## Task statement
Copy every line that holds the string "onCellClick" from the data below.
•••••
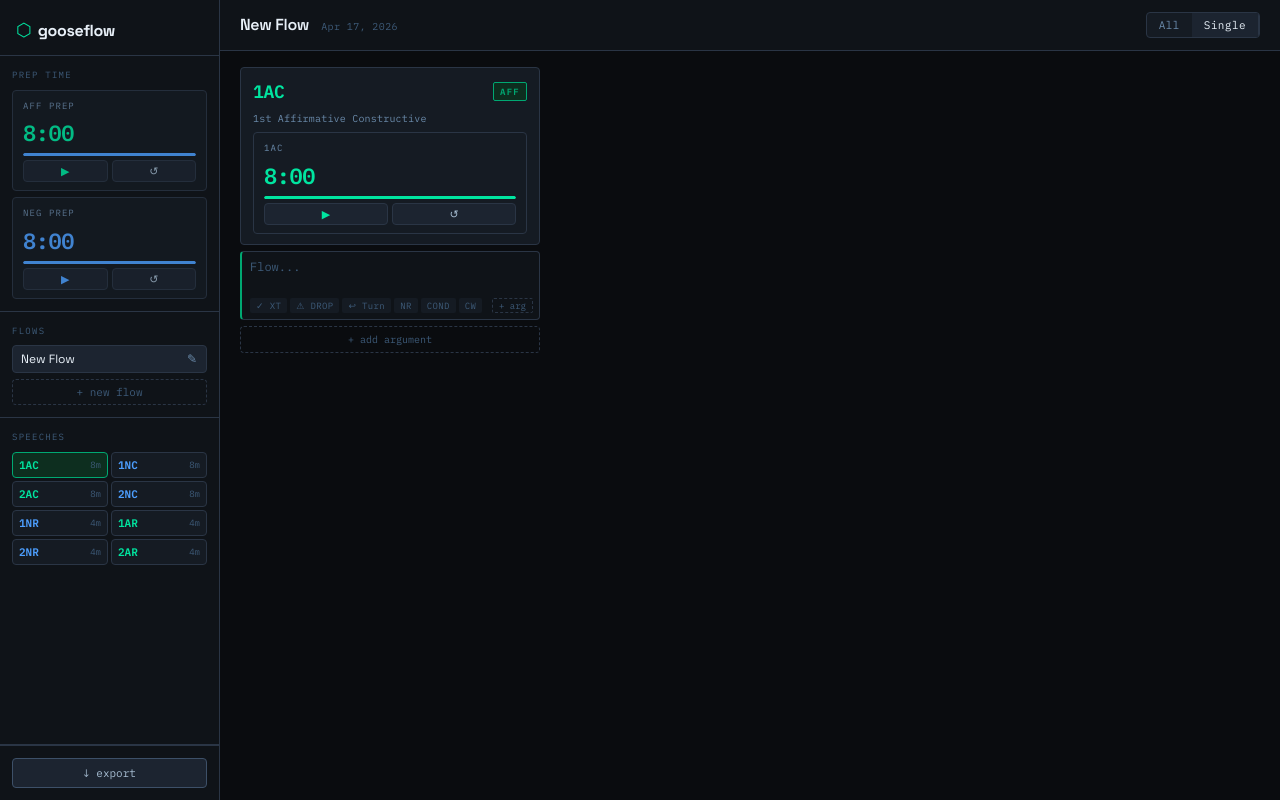
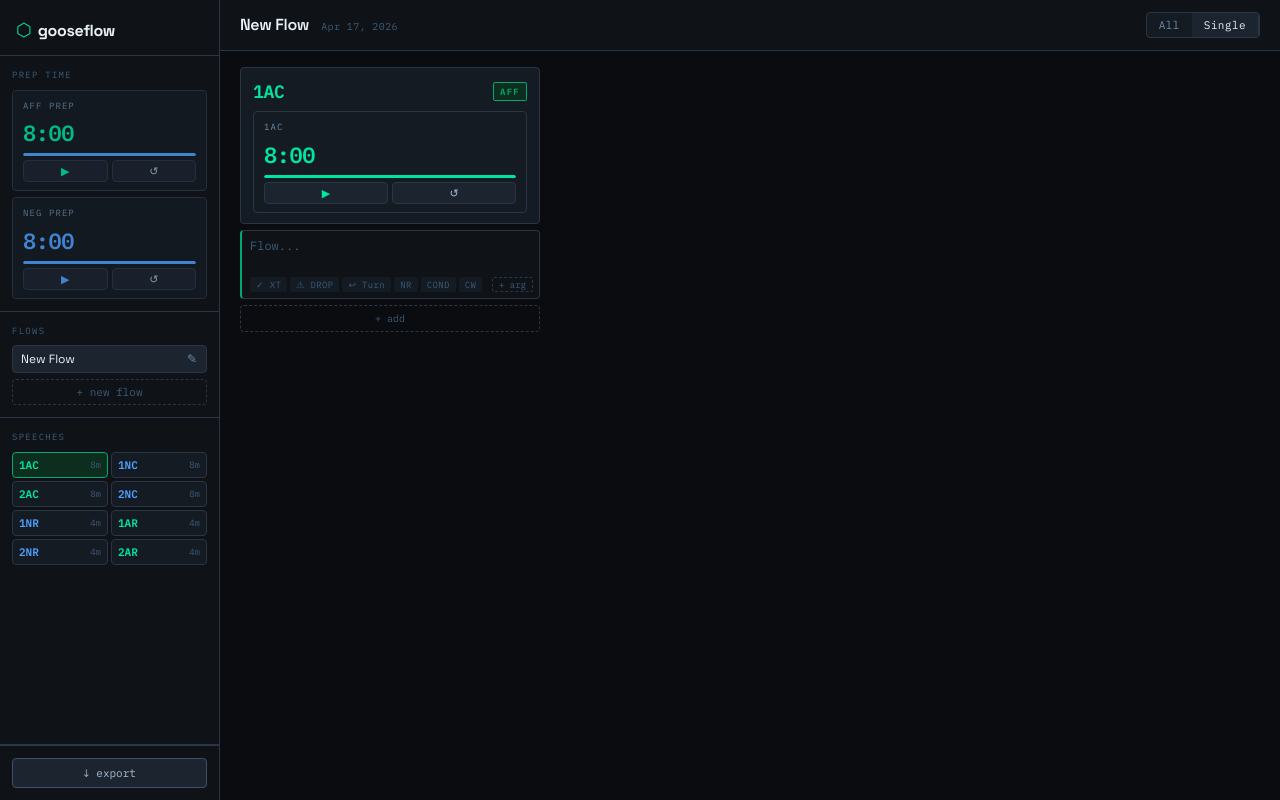
Before and after one commit to picklngoose/gooseflow, a React (Vite) app: page / in a window 1280 px wide. Built offline with nearby package versions, Linux system fonts and the light colour scheme.

Commit message:
Update SpeechColumn.jsx

```diff
--- a/SpeechColumn.jsx
+++ b/SpeechColumn.jsx
@@ -2,27 +2,20 @@ import { Timer } from './Timer'
 import { FlowCell } from './FlowCell'
 import styles from './SpeechColumn.module.css'
 
-export function SpeechColumn({ speech, onUpdateCell, onAddCell, onDeleteCell, onCellClick }) {
-  const isCX = speech.type === 'cx'
-
+export function SpeechColumn({ speech, onUpdateCell, onAddCell, onDeleteCell }) {
   return (
-    <div className={`${styles.column} ${styles[speech.side]} ${isCX ? styles.cx : ''}`}>
+    <div className={`${styles.column} ${styles[speech.side]}`}>
       <div className={styles.header}>
         <div className={styles.headerTop}>
           <span className={`${styles.label} ${styles[speech.side]}`}>{speech.label}</span>
-          <span className={`${styles.side} ${styles[speech.side]}`}>
-            {speech.side.toUpperCase()}
-          </span>
+          <span className={`${styles.side} ${styles[speech.side]}`}>{speech.side.toUpperCase()}</span>
         </div>
-        <div className={styles.desc}>{speech.description}</div>
-        {!isCX && (
         <Timer
           key={speech.id}
           duration={speech.time}
           label={speech.label}
           side={speech.side}
         />
-        )}
       </div>
 
       <div className={styles.cells}>
@@ -35,11 +28,10 @@ export function SpeechColumn({ speech, onUpdateCell, onAddCell, onDeleteCell, on
             onUpdate={(updates) => onUpdateCell(speech.id, cell.id, updates)}
             onDelete={() => onDeleteCell(speech.id, cell.id)}
             onAddBelow={() => onAddCell(speech.id)}
-            onClick={() => onCellClick && onCellClick(speech.id, cell.id)}
           />
         ))}
         <button className={styles.addCell} onClick={() => onAddCell(speech.id)}>
-          + add argument
+          + add
         </button>
       </div>
     </div>
```
Lines whose indentation alone changed are shown as unchanged.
•••••
## Answer area
-export function SpeechColumn({ speech, onUpdateCell, onAddCell, onDeleteCell, onCellClick }) {
-            onClick={() => onCellClick && onCellClick(speech.id, cell.id)}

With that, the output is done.